Task objective: If a line in the records below contains the word "apremio", copy it.

Provided records:
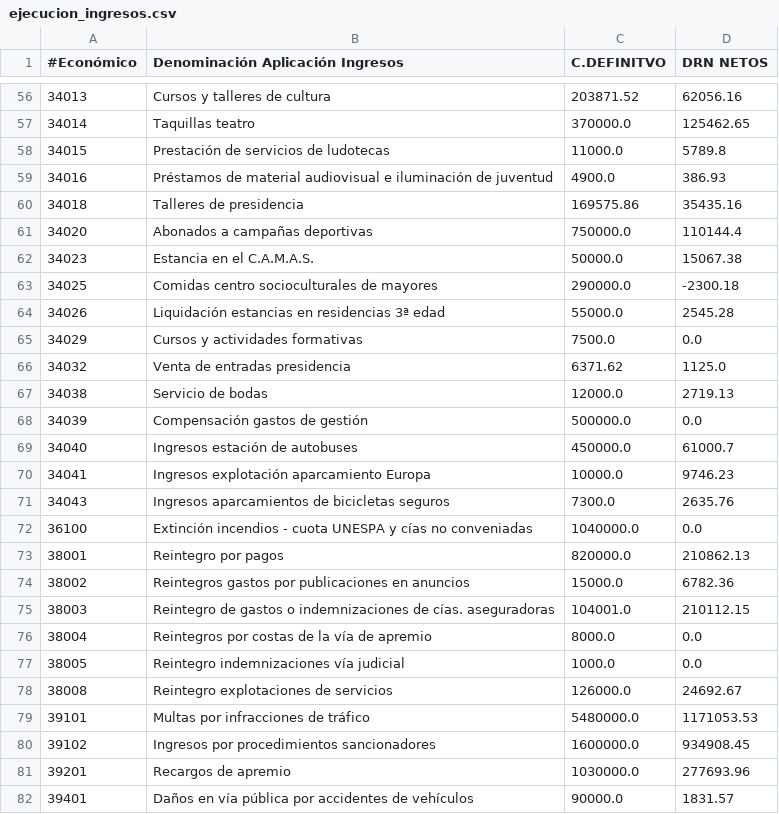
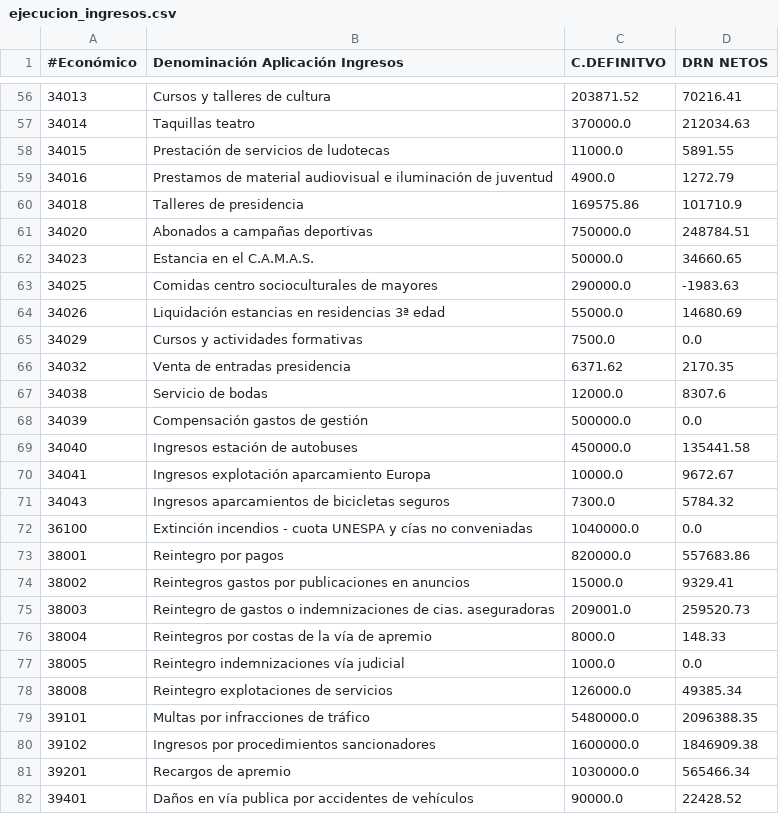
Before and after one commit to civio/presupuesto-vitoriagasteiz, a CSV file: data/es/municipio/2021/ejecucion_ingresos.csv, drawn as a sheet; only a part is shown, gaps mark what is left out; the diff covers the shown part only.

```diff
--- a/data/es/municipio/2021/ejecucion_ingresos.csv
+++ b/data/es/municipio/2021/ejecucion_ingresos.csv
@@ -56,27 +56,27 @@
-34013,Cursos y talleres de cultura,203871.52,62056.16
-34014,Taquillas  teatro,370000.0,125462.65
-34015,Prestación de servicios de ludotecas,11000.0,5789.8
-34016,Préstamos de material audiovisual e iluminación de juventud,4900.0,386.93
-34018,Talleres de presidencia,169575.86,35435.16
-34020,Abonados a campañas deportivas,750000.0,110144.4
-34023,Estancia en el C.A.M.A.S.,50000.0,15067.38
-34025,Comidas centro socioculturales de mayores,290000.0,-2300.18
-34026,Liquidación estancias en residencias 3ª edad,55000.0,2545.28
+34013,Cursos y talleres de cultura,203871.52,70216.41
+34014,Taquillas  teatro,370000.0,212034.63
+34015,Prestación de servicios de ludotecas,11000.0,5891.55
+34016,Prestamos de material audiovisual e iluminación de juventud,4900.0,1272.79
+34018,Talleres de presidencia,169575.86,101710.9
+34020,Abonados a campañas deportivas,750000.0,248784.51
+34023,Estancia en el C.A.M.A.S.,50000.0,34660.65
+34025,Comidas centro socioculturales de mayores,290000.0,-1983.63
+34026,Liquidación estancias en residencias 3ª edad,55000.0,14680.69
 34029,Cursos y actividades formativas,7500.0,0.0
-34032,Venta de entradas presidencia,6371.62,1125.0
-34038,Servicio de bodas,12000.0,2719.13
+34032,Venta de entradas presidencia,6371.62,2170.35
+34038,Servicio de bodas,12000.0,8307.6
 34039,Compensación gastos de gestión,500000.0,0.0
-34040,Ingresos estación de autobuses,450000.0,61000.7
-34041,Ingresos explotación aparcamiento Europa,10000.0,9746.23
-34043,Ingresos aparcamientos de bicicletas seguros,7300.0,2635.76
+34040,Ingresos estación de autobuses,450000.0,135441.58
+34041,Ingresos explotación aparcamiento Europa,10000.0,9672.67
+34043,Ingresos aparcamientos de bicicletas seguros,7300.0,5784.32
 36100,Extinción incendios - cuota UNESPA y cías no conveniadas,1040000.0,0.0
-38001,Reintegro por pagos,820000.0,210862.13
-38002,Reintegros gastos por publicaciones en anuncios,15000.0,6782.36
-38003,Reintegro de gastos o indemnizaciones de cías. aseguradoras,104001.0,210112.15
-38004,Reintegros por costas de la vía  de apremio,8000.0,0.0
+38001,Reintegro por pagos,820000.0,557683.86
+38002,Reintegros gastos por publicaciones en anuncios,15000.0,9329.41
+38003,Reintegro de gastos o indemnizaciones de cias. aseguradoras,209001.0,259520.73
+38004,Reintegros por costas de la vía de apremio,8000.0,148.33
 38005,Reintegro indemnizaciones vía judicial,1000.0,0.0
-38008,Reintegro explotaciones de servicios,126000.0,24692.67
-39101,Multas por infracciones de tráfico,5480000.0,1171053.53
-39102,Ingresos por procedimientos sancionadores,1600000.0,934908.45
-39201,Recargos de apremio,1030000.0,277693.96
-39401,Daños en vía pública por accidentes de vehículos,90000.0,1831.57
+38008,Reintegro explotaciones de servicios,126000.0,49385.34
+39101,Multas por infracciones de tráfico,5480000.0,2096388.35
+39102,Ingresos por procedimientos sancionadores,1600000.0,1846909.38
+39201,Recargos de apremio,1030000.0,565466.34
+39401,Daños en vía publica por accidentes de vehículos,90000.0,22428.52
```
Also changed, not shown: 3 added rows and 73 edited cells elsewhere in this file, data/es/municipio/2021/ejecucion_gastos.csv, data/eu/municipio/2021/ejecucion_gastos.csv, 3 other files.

...

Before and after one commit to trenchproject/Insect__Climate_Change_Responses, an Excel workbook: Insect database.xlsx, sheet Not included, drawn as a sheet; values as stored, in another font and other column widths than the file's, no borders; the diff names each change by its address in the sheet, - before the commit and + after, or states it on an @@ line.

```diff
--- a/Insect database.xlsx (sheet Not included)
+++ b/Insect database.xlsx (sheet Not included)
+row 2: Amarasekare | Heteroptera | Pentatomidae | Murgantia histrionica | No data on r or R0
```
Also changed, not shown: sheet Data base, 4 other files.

Result of this exercise:
-38004,Reintegros por costas de la vía  de apremio,8000.0,0.0
+38004,Reintegros por costas de la vía de apremio,8000.0,148.33
-39201,Recargos de apremio,1030000.0,277693.96
+39201,Recargos de apremio,1030000.0,565466.34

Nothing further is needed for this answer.